“Farmer’’ Lee Jones is an iconic presence in the culinary world. He has become one of America’s best known farmers, largely on the strength of his relationships with chefs across the nation, his appearances on such television shows as “Iron Chef America’’ and interviews he’s given with reporters from publications ranging from the Wall Street Journal to Bon Appétit.
In a recent appearance before students and industry professionals at Cincinnati State’s Midwest Culinary Institute, Farmer Jones offered some insight into his family’s unusual story. He also used the opportunity to encourage his audience to embrace sustainable agriculture – a concept that in Jones’ view has not only an ecological meaning, but a common sense financial one as well.

The Jones’ family farm in northern Ohio, by the Lake Erie shore about six miles from the famous Cedar Point amusement park, nearly became a statistic some three decades ago. Between double-digit interest rates and a hailstorm that had wiped out most of the crops, the family’s agricultural operation ran in deep trouble; Lee, his brother Bobby and his father Bob Sr. were thinking seriously about giving up farming.

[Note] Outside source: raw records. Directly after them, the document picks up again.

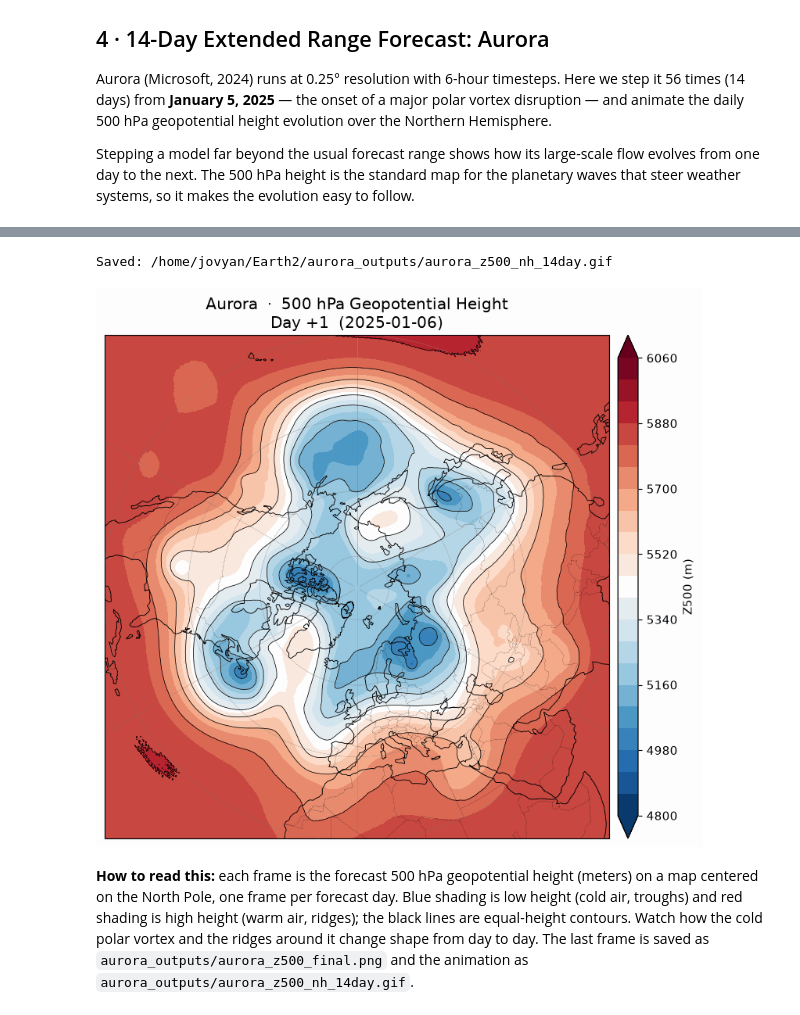
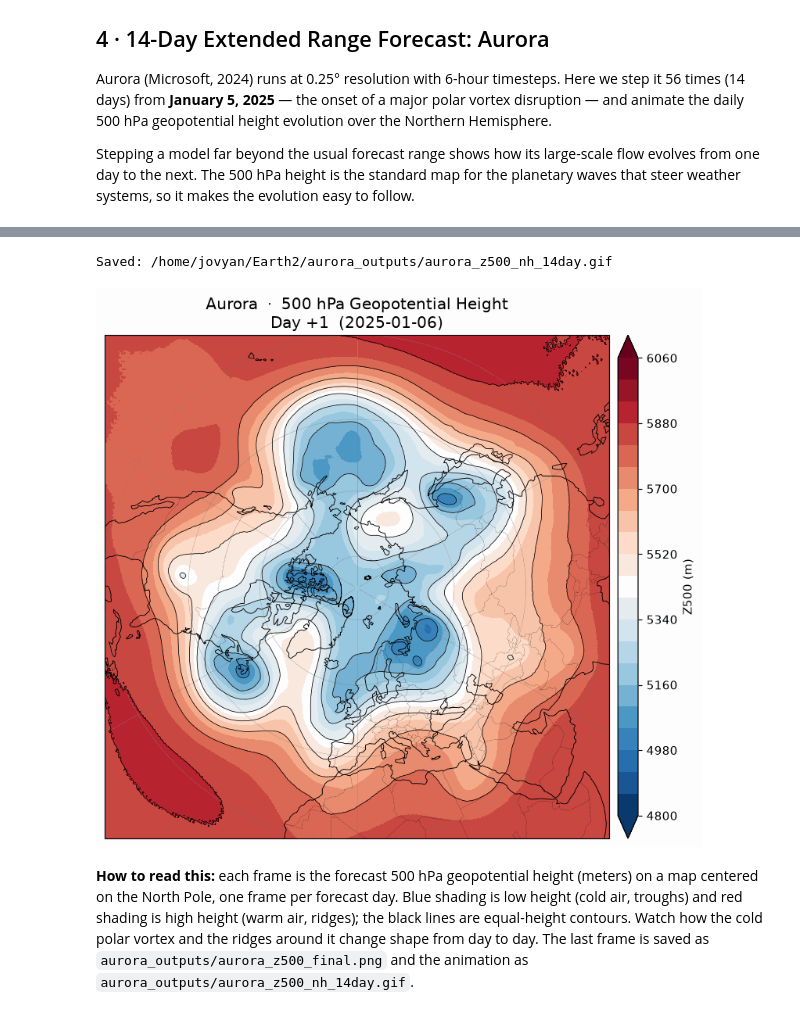
Before and after one commit to ChristianByars/Earth2, a Jupyter notebook: Earth2.ipynb, the cells around one changed output, grey strips where cells are left out. Drawn from its saved outputs; the diff is of its cells as text; code cells hidden in the pictures.

```diff
--- a/Earth2.ipynb
+++ b/Earth2.ipynb
@@ -552,7 +477,7 @@ height evolution over the Northern Hemisphere.
 Stepping a model far beyond the usual forecast range shows how its large-scale flow evolves from one day to the next. The 500 hPa height is the standard map for the planetary waves that steer weather systems, so it makes the evolution easy to follow.
 # %%
 AURORA_START = "2025-01-05T00:00:00"
-AURORA_STEPS = 56       # 14 days × 4 steps/day at 6h
+AURORA_STEPS = 56       # 14 days × 4 steps/day at 6h (the iterator's first yield, step 0, is the initial condition)
 AURORA_SAVE_EVERY = 4   # one frame per day
 G = 9.80665             # m s⁻²
 
@@ -574,15 +499,15 @@ try:
     x, coords = map_coords(x, coords, aurora_model.input_coords())
 
     iterator = aurora_model.create_iterator(x, coords)
-    for step, (x, coords) in tqdm(enumerate(iterator), total=AURORA_STEPS, desc="Aurora 14-day forecast"):
-        if (step + 1) % AURORA_SAVE_EVERY == 0:
+    for step, (x, coords) in tqdm(enumerate(iterator), total=AURORA_STEPS + 1, desc="Aurora 14-day forecast"):
+        if step > 0 and step % AURORA_SAVE_EVERY == 0:
             var_list = list(coords["variable"])
             z_idx = var_list.index("z500")
             z500_frames.append(x[0, 0, z_idx].cpu().numpy())
-            day = (step + 1) // AURORA_SAVE_EVERY
+            day = step // AURORA_SAVE_EVERY
             valid = np.datetime64(AURORA_START) + np.timedelta64(day, "D")
             frame_labels.append(f"Day +{day}  ({str(valid)[:10]})")
-        if step + 1 >= AURORA_STEPS:
+        if step >= AURORA_STEPS:
             break
 
     print(f"Collected {len(z500_frames)} daily frames.")
@@ -610,5 +535,7 @@ finally:
 Collected 14 daily frames.
 # %%
+from cartopy.util import add_cyclic_point
+
 lats = np.asarray(coords["lat"])
 lons = np.asarray(coords["lon"])
 
@@ -617,41 +544,42 @@ frames_png = []
 
 for z500, label in zip(z500_frames, frame_labels):
     z_height = z500 / G  # geopotential (m²/s²) → geopotential height (m)
+    z_height, lons_c = add_cyclic_point(z_height, coord=lons)  # close the seam at longitude 0/360
 
     fig, ax = plt.subplots(1, 1, figsize=(8, 8), subplot_kw={"projection": proj})
     ax.set_extent([-180, 180, 20, 90], ccrs.PlateCarree())
     ax.add_feature(cfeature.COASTLINE, linewidth=0.6)
     ax.add_feature(cfeature.BORDERS, linewidth=0.3, linestyle=":")
     ax.gridlines(draw_labels=False, linewidth=0.4, color="gray", alpha=0.5)
 
     levels = np.arange(4800, 6100, 60)
     cf = ax.contourf(
-        lons, lats, z_height, levels=levels,
+        lons_c, lats, z_height, levels=levels,
         cmap="RdBu_r", transform=ccrs.PlateCarree(), extend="both",
     )
     ax.contour(
-        lons, lats, z_height, levels=np.arange(4800, 6100, 120),
+        lons_c, lats, z_height, levels=np.arange(4800, 6100, 120),
         colors="black", linewidths=0.5, transform=ccrs.PlateCarree(),
     )
 
     map_colorbar(fig, ax, cf, label="Z500 (m)")  # before any savefig, so every saved frame has it
     ax.set_title(f"Aurora  ·  500 hPa Geopotential Height\n{label}", fontsize=13)
 
     buf = io.BytesIO()
     fig.savefig(buf, format="png", dpi=110, bbox_inches="tight")
     buf.seek(0)
     frames_png.append(imageio.v2.imread(buf))
     if label == frame_labels[-1]:
         fig.savefig(PROJECT_DIR / "aurora_outputs" / "aurora_z500_final.png", dpi=130, bbox_inches="tight")
     plt.close(fig)
 
 gif_path = PROJECT_DIR / "aurora_outputs" / "aurora_z500_nh_14day.gif"
 imageio.mimsave(str(gif_path), frames_png, fps=2, loop=0)
 print(f"Saved: {gif_path}")
 IPImage(str(gif_path))
 # %% [output]
 Saved: /home/jovyan/Earth2/aurora_outputs/aurora_z500_nh_14day.gif
-[figure, old version]
+[figure, new version]
 # %% [markdown]
 **How to read this:** each frame is the forecast 500 hPa geopotential height (meters) on a map centered on the North Pole, one frame per forecast day. Blue shading is low height (cold air, troughs) and red shading is high height (warm air, ridges); the black lines are equal-height contours. Watch how the cold polar vortex and the ridges around it change shape from day to day. The last frame is saved as `aurora_outputs/aurora_z500_final.png` and the animation as `aurora_outputs/aurora_z500_nh_14day.gif`.
 # %% [markdown]
```
Also changed, not shown: parts of 13 cells of this notebook, 6 other files.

But then something unusual happened. Lee Jones got a request from a chef for squash blossoms to use in her restaurant. That led to a conversation, and that led to an idea. And that idea led to an agricultural enterprise that is nothing short of remarkable.
The Jones family decided to focus on the needs of chefs, specifically by growing heirloom vegetables, micro greens and herbs for them. The finest tasting, best quality lettuces, potatoes, carrots, peas, beans, squashes, tomatoes, beets, and even edible flowers – whatever variety or flavor a chef might want, the Jones family would try to figure out a way to grow it, and usually come up with a few others on their own. Eventually their family farm became The Chef’s Garden, which now grows over 600 varieties of plants used by the best chefs and restaurants in the world. And by using greenhouses and cold frames, they grow products year round such as “ice spinach” in the winter.

They did all this by harkening old farming methods – “…growing slowly and gently, in full accord with nature…” as Farmer Jones often says. They believe in chemical free farming, backed by high-tech food safety testing (tracking from seed to shipping), soil analysis and seed preservation techniques. They also believe in the strength of the team – in that success is achieved through the greatness of the whole farm.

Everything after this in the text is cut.